Life Insurance is not an Investment Class
Lately, I hear a lot of people saying ‘I have invested in insurance’ or ‘Insurance is not a very good investment’.
In short, life insurance has been put in the same category as real estate, stocks, bonds, and gold. This shows that we still have a long way to go when it comes to financial literacy and insurance literacy specifically.
I would like to take this moment to clarify; that LIFE INSURANCE IS NOT AN INVESTMENT CLASS!!!!! Have you heard me clearly there at the back?
Life insurance is an investment in every sense of the word towards your life and those depending on you. It is similar to saying that a holiday is an investment. We know a holiday is not an asset class at all but it is still an investment to you because you get to recharge and it is good for your mind and body
Life insurance and investments are two very different financial tools.
Life insurance is a risk tool that protects your loved ones against your loss of income, i.e. your economic value when you pass on and an investment is a tool to grow and multiply your money. They are both important in your financial plan but play different roles to help you reach you and your family’s financial goals.
I cannot blame you for getting these policies because most of the ‘life insurance’ products in the market are actually sold as investments. These insurance products that double up as investments are extremely popular.
You know, for the sake of convenience or the fact you do not want to think about death, you would rather buy a cover which has ‘maturity’ at the end of the term. This means they get some sort of return if you are still alive by the end of the term.

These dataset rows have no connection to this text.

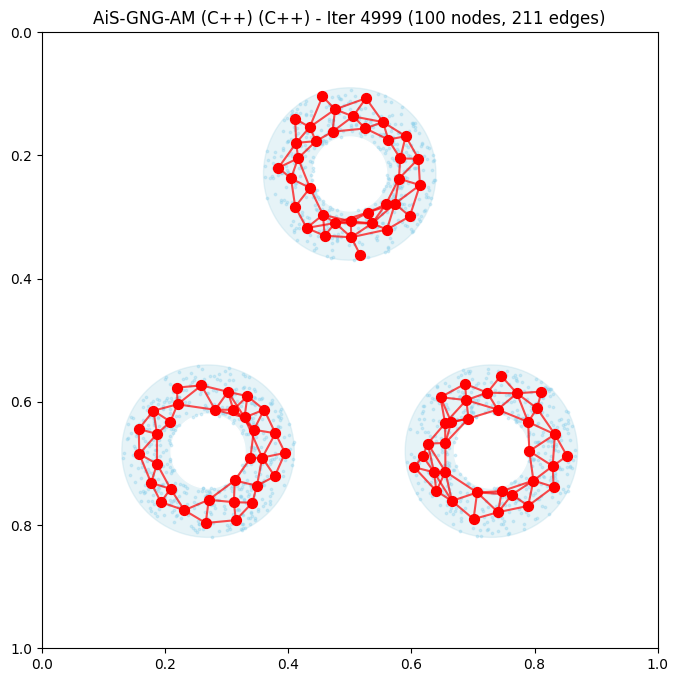
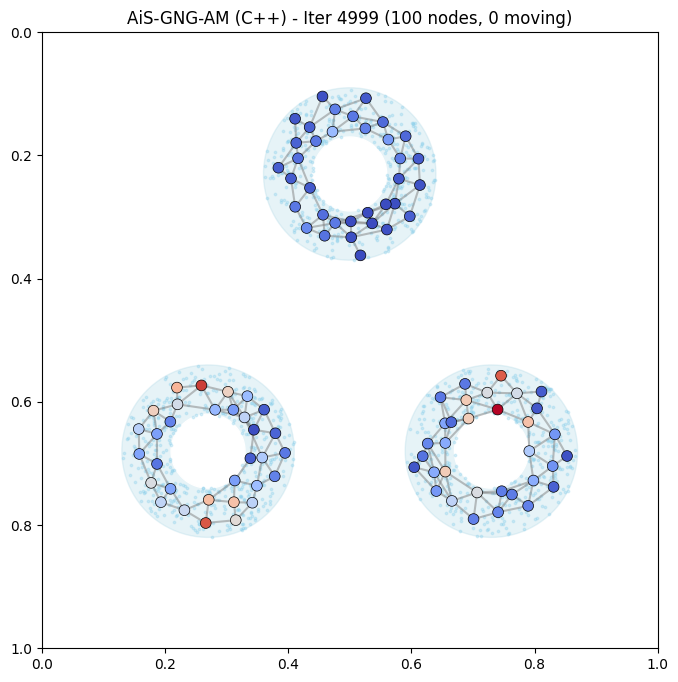
Fix AiS-GNG-AM visualization and reorganize README layout
- Add visualize_am.py for movement-colored node visualization
- Regenerate AiS-GNG-AM C++ GIF with movement colors (blue=static, red=moving)
- Reorganize README: separate sections for each variant with Python/C++/Tracking layout

https://claude.ai/code/session_017b5qWg6pcPoRsVDBckwGdS

diff --git a/experiments/2d_visualization/cpp/visualize_am.py b/experiments/2d_visualization/cpp/visualize_am.py
@@ -1,0 +1,182 @@
+"""Visualize AiS-GNG-AM results with movement-colored nodes.
+
+Nodes are colored by their Amount of Movement (AM):
+- Blue = static nodes (low AM)
+- Red = moving nodes (high AM)
+"""
+
+import argparse
+from pathlib import Path
+
+import matplotlib.pyplot as plt
+import numpy as np
+import pandas as pd
+from PIL import Image
+
+
+def load_samples(path: Path) -> np.ndarray:
+    """Load sample points from CSV."""
+    df = pd.read_csv(path)
+    return df[["x", "y"]].values
+
+
+def load_nodes_with_movement(path: Path) -> tuple[np.ndarray, np.ndarray]:
+    """Load node positions and movement values from CSV."""
+    if not path.exists():
+        return np.array([]).reshape(0, 2), np.array([])
+    df = pd.read_csv(path)
+    if len(df) == 0:
+        return np.array([]).reshape(0, 2), np.array([])
+
+    positions = df[["x", "y"]].values
+    if "movement" in df.columns:
+        movements = df["movement"].values
+    else:
+        movements = np.zeros(len(df))
+    return positions, movements
+
+
+def load_edges(path: Path) -> list[tuple[int, int]]:
+    """Load edge list from CSV."""
+    if not path.exists():
+        return []
+    df = pd.read_csv(path)
+    return [(int(row["i"]), int(row["j"])) for _, row in df.iterrows()]
+
+
+def create_frame_am(
+    ax,
+    samples: np.ndarray,
+    nodes: np.ndarray,
+    movements: np.ndarray,
+    edges: list[tuple[int, int]],
+    iteration: int,
+    algorithm: str = "AiS-GNG-AM",
+) -> None:
+    """Create a frame with movement-colored nodes."""
+    ax.clear()
+
+    # Draw triple ring background
+    theta = np.linspace(0, 2 * np.pi, 100)
+    rings = [
+        (0.50, 0.23, 0.06, 0.14),
+        (0.27, 0.68, 0.06, 0.14),
+        (0.73, 0.68, 0.06, 0.14),
+    ]
+    for cx, cy, r_inner, r_outer in rings:
+        outer_x = cx + r_outer * np.cos(theta)
+        outer_y = cy + r_outer * np.sin(theta)
+        inner_x = cx + r_inner * np.cos(theta)
+        inner_y = cy + r_inner * np.sin(theta)
+        ax.fill(outer_x, outer_y, color="lightblue", alpha=0.3)
+        ax.fill(inner_x, inner_y, color="white")
+
+    # Plot sample points
+    ax.scatter(samples[:, 0], samples[:, 1], c="skyblue", s=3, alpha=0.3)
+
+    # Plot edges (gray for AM visualization)
+    for i, j in edges:
+        if i < len(nodes) and j < len(nodes):
+            ax.plot(
+                [nodes[i, 0], nodes[j, 0]],
+                [nodes[i, 1], nodes[j, 1]],
+                color="gray",
+                linewidth=1.5,
+                alpha=0.5,
+            )
+
+    # Plot nodes colored by movement
+    if len(nodes) > 0:
+        if len(movements) > 0 and movements.max() > 0:
+            norm_movements = movements / max(movements.max(), 0.001)
+        else:
+            norm_movements = np.zeros(len(nodes))
+
+        scatter = ax.scatter(
+            nodes[:, 0], nodes[:, 1],
+            c=norm_movements,
+            cmap="coolwarm",
+            s=60,
+            zorder=5,
+            edgecolors="black",
+            linewidths=0.5,
+            vmin=0,
+            vmax=1,
+        )
+
+    n_moving = np.sum(movements > 0.005) if len(movements) > 0 else 0
+    ax.set_xlim(0, 1)
+    ax.set_ylim(1, 0)
+    ax.set_aspect("equal")
+    ax.set_title(f"{algorithm} (C++) - Iter {iteration} ({len(nodes)} nodes, {n_moving} moving)")
+
+
+def visualize_am(
+    input_dir: str,
+    output_gif: str,
+    output_png: str | None = None,
+    algorithm: str = "AiS-GNG-AM",
+) -> None:
+    """Create visualization with movement colors."""
+    input_path = Path(input_dir)
+
+    samples = load_samples(input_path / "samples.csv")
+    frames_df = pd.read_csv(input_path / "frames.csv")
+    frame_iterations = frames_df["iteration"].tolist()
+
+    fig, ax = plt.subplots(figsize=(8, 8), facecolor="white")
+    frames = []
+
+    for iteration in frame_iterations:
+        suffix = f"{iteration:05d}"
+        nodes, movements = load_nodes_with_movement(input_path / f"nodes_{suffix}.csv")
+        edges = load_edges(input_path / f"edges_{suffix}.csv")
+
+        create_frame_am(ax, samples, nodes, movements, edges, iteration, algorithm)
+        fig.canvas.draw()
+
+        img = Image.frombuffer(
+            "RGBA", fig.canvas.get_width_height(), fig.canvas.buffer_rgba()
+        )
+        frames.append(img.convert("RGB"))
+
+        if iteration % 1000 == 0 or iteration == frame_iterations[-1]:
+            print(f"Rendered frame at iteration {iteration}")
+
+    plt.close(fig)
+
+    if frames:
+        frames[0].save(
+            output_gif,
+            save_all=True,
+            append_images=frames[1:],
+            duration=100,
+            loop=0,
+        )
+        print(f"Saved GIF: {output_gif}")
+
+    if output_png:
+        final_nodes, final_movements = load_nodes_with_movement(input_path / "final_nodes.csv")
+        final_edges = load_edges(input_path / "final_edges.csv")
+
+        fig, ax = plt.subplots(figsize=(8, 8), facecolor="white")
+        create_frame_am(ax, samples, final_nodes, final_movements, final_edges,
+                       frame_iterations[-1], algorithm)
+        fig.savefig(output_png, dpi=100, bbox_inches="tight", facecolor="white")
+        plt.close(fig)
+        print(f"Saved PNG: {output_png}")
+
+
+def main():
+    parser = argparse.ArgumentParser(description="Visualize AiS-GNG-AM results")
+    parser.add_argument("input_dir", help="Directory with CSV output files")
+    parser.add_argument("--output", "-o", default="output.gif", help="Output GIF filename")
+    parser.add_argument("--png", default=None, help="Output PNG filename")
+    parser.add_argument("--algorithm", "-a", default="AiS-GNG-AM", help="Algorithm name")
+
+    args = parser.parse_args()
+    visualize_am(args.input_dir, args.output, args.png, args.algorithm)
+
+
+if __name__ == "__main__":
+    main()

They come in so many different names depending on what gets you excited, this could be education policy, endowment policy, money back policy. They all have the insurance and investment components.
It’s very interesting that many people, maybe including you, could be getting this policy because talking or even thinking about death makes you feel some type of way. Whether you like it or not, when you buy these products they still have the term life insurance part that you have been avoiding.
Please note that the pie chart above is for illustration purposes only.
Different insurance companies do it differently. But you get the point. Out of every premium you pay, the amounts are allocated to:
Management fees and other expenses
Would you take an endowment policy?
Personally, I would avoid an endowment policy like the plague.
They have expensive charges and are also very inflexible in that you are locked in for the selected period, usually suffering heavy losses if you need to come out early.
Here are 5 reasons why I would not touch these endowment policies with a ten-foot pole:
It is not clear how much of the money I contribute goes to life insurance
It is not clear how much of the money I contribute goes to investment
I don't how much I will be spending on the fund manager’s fees
I don't know how they are investing my money
It is simply too opaque for me
In the following series of ‘is your endowment policy a joke,’ you will understand why I can never touch these policies or even advise my clients to get it.
I just can’t.